The follow-up film gives practical tips on how to get listened to and be taken seriously when you have a concern in pregnancy. The tips have been gathered from other women who have been in the same situation. You can read more about each tip here.
To help prioritise your questions, queries and concerns, we've created a downloadable sheet to write them down. Store it inside your maternity notes so it is ready for your next appointment.
Help us spread the word - please share
You can really help to get the message out by sharing our films on social media. Please share today to empower other mums-to-be to trust their instincts and speak up. The campaign hashtag is #AlwaysAsk.
Find out more
The campaign is supported by NHS England, Royal College of Midwives and Royal College of Obstetricians and Gynaecologists.
By Anonymous (not verified) on 18 May 2017 - 02:35
The medical community (physicians especially) needs the most education so they'll listen instead of dismissing patient concerns. If anyone had listened to me, my twin boys might be alive. It happened in Canada though and I thought it's a Canada thing. Then a few months later my cousin (in Buckinghamshire, UK) was consistently ignored even though she felt something was very wrong. She lost her daughter as a late term miscarriage, but it was preventable. The next year, her coworker went through the same experience in Bucks. About a year after that (recently), a friend of mine in Scotland went through that experience also and was later berated by her physician for not trying harder to make herself heard.
I think plenty of women want to ask for help and advice and stand up for their baby and themselves, but when people who should listen ignore them, treat them like fools, and chastise them, you get a lot of damaged families, dead babies, lost trust, resentment, and anger.
Thank you for sharing the article and message though. Change has to start somewhere.
By Midwife @Tommys on 18 May 2017 - 10:07
Thank you for sharing your story and the experiences of your friends, it is so sad to hear that they felt that they weren't listened too. This is why we are trying to promote this message so that women and their families can have the confidence to speak up when they have a concern or they are unsure of anything during their pregnancy. Thank you again for sharing your story with us.
By Anonymous (not verified) on 30 Apr 2017 - 09:40
I didn't know that I had pre-eclampsia when I had swollen legs and ankles. My midwife was supportive but there weren't any other symptoms at that time and I was advised to go back in a couple of weeks. A few days later I sought a second opinion with my GP. She knew me and was shocked at my appearance compared to normal. She sent me straight to hospital and after a lot of monitoring was induced 5 weeks early to protect baby and me. I dread to think of the price we may have paid if I hadn't taken control and trusted my instincts. Remember- it's your body and 'making a fuss' may save lives!
By Midwife @Tommys on 2 May 2017 - 15:19
Thank you for posting your story.
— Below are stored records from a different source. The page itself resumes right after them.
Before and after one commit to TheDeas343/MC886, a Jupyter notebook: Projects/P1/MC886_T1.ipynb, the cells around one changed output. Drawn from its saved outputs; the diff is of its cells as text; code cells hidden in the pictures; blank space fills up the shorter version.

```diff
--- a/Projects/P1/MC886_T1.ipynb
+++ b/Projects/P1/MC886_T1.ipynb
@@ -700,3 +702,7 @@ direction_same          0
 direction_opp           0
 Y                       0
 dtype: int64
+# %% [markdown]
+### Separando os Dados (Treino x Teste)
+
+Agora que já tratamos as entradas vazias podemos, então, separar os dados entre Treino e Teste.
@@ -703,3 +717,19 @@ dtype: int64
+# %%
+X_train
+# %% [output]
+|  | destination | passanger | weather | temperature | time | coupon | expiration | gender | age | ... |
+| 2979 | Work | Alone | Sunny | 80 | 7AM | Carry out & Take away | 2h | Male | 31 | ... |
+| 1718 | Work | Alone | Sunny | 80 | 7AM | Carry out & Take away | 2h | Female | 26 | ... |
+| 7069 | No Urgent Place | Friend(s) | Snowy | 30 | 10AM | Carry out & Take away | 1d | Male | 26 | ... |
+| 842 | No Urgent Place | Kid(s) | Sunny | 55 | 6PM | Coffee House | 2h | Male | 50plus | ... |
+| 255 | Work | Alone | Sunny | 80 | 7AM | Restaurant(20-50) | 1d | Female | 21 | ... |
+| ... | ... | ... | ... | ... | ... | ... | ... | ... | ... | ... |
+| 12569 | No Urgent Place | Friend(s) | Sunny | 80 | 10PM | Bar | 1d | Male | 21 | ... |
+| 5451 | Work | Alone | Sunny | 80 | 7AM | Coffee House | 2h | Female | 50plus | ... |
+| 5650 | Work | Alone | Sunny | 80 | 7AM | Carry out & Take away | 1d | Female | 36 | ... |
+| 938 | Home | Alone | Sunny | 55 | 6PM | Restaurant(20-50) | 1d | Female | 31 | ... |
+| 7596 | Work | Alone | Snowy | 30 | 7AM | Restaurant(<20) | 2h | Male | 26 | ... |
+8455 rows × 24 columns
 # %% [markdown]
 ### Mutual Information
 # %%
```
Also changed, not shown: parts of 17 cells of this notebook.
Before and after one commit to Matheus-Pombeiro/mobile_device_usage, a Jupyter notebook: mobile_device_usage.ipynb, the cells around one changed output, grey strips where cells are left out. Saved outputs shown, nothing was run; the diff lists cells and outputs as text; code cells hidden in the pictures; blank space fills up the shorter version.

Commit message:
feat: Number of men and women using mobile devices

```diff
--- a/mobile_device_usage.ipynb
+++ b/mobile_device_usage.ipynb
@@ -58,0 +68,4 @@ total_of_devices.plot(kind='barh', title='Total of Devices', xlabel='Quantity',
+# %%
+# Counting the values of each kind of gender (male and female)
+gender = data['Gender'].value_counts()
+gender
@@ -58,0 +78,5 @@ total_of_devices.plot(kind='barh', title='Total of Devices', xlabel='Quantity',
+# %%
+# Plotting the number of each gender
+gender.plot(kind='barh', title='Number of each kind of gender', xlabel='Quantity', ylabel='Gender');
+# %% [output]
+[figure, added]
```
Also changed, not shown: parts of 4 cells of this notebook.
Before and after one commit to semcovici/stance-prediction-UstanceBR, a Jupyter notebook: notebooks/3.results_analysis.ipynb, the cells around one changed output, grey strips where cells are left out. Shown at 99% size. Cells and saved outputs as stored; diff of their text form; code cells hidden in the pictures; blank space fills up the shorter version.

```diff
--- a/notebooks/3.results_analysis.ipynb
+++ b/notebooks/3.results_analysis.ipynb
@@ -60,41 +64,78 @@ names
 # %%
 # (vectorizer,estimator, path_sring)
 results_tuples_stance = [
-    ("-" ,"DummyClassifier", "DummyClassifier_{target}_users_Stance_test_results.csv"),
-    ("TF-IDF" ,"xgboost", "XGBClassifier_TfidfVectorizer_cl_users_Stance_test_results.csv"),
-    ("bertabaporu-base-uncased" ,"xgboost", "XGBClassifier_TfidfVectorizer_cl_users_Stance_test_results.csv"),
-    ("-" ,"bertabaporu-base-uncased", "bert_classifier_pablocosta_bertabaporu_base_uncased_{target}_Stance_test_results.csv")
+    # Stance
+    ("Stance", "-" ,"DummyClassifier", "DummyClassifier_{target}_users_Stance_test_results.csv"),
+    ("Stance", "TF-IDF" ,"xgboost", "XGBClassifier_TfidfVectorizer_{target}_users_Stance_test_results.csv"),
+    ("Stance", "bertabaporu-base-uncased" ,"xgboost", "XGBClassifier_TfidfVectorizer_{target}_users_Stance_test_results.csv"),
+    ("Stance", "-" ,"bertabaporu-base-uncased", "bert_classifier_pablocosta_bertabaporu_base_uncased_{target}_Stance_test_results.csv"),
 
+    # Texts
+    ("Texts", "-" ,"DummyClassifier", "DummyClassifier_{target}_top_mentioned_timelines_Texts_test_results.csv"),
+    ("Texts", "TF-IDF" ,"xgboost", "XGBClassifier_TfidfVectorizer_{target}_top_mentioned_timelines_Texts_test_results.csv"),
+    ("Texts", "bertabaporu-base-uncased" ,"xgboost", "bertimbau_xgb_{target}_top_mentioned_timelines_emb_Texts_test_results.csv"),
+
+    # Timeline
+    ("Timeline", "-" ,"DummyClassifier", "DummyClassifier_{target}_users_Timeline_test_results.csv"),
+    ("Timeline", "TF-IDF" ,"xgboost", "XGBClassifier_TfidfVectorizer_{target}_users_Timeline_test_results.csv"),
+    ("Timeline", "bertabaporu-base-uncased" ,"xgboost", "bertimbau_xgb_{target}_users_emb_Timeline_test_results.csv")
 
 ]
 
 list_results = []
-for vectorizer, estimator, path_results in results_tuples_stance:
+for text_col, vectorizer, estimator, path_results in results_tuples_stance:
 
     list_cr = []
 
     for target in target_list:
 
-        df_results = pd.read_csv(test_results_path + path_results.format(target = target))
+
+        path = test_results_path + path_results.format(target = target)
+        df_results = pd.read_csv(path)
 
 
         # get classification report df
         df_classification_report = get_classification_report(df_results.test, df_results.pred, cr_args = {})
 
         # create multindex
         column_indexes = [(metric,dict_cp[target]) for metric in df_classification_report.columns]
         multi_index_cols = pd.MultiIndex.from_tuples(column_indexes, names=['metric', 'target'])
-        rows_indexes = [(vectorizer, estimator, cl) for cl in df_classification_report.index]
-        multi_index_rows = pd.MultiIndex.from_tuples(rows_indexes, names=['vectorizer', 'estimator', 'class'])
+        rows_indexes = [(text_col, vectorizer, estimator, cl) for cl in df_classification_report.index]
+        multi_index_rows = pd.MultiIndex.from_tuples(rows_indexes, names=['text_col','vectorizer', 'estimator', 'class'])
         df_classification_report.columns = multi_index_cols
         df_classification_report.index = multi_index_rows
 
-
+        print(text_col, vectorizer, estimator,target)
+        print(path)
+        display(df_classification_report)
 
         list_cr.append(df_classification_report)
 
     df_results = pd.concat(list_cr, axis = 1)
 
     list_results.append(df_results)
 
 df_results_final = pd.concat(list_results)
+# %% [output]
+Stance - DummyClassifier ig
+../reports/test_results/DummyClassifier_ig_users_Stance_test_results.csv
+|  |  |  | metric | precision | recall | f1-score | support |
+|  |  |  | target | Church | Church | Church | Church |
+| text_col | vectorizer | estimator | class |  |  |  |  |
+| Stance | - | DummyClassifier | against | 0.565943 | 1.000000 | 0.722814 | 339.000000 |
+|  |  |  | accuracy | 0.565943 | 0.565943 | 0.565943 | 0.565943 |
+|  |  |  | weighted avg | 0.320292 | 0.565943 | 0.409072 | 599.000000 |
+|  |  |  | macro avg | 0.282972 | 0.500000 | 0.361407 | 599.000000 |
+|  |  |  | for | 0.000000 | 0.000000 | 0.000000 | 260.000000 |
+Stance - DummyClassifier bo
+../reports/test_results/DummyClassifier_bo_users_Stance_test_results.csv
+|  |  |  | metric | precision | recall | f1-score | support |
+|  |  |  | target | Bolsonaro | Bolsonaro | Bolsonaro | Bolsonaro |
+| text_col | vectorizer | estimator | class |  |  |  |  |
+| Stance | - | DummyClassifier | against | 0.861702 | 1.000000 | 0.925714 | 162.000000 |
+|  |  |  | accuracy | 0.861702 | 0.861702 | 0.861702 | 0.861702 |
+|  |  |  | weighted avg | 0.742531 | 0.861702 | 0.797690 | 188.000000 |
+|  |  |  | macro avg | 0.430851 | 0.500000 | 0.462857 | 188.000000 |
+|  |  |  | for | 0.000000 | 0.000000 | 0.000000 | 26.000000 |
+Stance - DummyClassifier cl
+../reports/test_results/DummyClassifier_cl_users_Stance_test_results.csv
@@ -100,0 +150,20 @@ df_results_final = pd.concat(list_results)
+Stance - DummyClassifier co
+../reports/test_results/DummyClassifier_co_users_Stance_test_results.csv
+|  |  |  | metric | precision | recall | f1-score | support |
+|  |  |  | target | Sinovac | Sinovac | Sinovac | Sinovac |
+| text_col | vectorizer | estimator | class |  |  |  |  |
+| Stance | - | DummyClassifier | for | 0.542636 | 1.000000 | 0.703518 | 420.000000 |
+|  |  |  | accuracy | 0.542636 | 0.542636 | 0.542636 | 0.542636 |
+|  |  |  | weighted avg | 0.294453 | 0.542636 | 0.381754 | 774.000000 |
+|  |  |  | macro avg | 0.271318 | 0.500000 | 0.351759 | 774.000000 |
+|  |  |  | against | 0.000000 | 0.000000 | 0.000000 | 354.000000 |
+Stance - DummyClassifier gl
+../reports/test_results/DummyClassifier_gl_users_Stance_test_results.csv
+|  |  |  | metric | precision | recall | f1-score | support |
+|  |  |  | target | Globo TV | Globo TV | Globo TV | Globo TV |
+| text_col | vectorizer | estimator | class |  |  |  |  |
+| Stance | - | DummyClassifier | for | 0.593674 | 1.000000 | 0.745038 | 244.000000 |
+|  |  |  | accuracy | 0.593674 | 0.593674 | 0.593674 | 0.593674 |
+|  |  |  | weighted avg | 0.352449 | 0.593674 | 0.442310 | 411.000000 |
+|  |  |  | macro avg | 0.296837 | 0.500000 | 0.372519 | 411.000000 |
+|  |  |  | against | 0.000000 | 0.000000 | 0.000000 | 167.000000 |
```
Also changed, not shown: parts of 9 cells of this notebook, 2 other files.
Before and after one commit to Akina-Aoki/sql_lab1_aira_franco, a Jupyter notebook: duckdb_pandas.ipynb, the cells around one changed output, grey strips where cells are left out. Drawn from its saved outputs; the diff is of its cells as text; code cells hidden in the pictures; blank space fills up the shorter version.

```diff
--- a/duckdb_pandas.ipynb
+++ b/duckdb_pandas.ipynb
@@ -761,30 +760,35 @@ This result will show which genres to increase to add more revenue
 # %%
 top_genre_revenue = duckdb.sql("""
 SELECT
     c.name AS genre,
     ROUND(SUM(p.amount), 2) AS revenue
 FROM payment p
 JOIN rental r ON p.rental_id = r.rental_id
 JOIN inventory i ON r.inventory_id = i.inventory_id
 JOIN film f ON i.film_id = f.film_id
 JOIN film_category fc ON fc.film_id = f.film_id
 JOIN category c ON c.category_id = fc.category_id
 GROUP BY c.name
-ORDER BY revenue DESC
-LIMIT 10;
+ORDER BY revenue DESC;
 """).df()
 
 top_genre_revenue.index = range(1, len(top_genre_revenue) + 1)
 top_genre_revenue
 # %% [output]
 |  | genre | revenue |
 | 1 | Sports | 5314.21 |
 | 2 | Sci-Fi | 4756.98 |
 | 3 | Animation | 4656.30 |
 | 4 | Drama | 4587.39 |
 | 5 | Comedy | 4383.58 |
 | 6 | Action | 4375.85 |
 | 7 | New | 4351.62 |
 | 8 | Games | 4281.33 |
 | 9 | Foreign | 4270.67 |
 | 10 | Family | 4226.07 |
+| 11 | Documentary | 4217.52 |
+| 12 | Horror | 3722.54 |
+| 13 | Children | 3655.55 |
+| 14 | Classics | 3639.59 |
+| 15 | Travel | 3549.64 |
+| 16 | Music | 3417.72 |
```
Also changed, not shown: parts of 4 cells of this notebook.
It gives other women encouragement to do the same .
I am so glad to hear that you and your baby are doing well.
I really love the last line of your message.
Remember-it's your body and making a fuss may save lives!
Thank you Karen
By Midwife @Tommys on 26 Apr 2017 - 14:42
Thank you for your message I appreciate you sharing your story so much. It is such wonderful news to hear that your baby is thriving.
By Anonymous (not verified) on 25 Apr 2017 - 09:06
I absolutely cannot support this campaign enough, my little boy was born at 25 weeks and is a happy and healthy 8 month old with no problems... if I had not trusted my instincts he would not be here today. I was in and out of hospital from 17 weeks I knew something wasn't right, at 20 weeks I was diagnosed with a weak cervix and had to have an emergency cervical stitch it gave me 5 weeks ... but those 5 weeks I had steroids, consultant care and when the time came I got myself to the hospital in good time when I realised I was in labour ... listen to your body and trust your instincts!!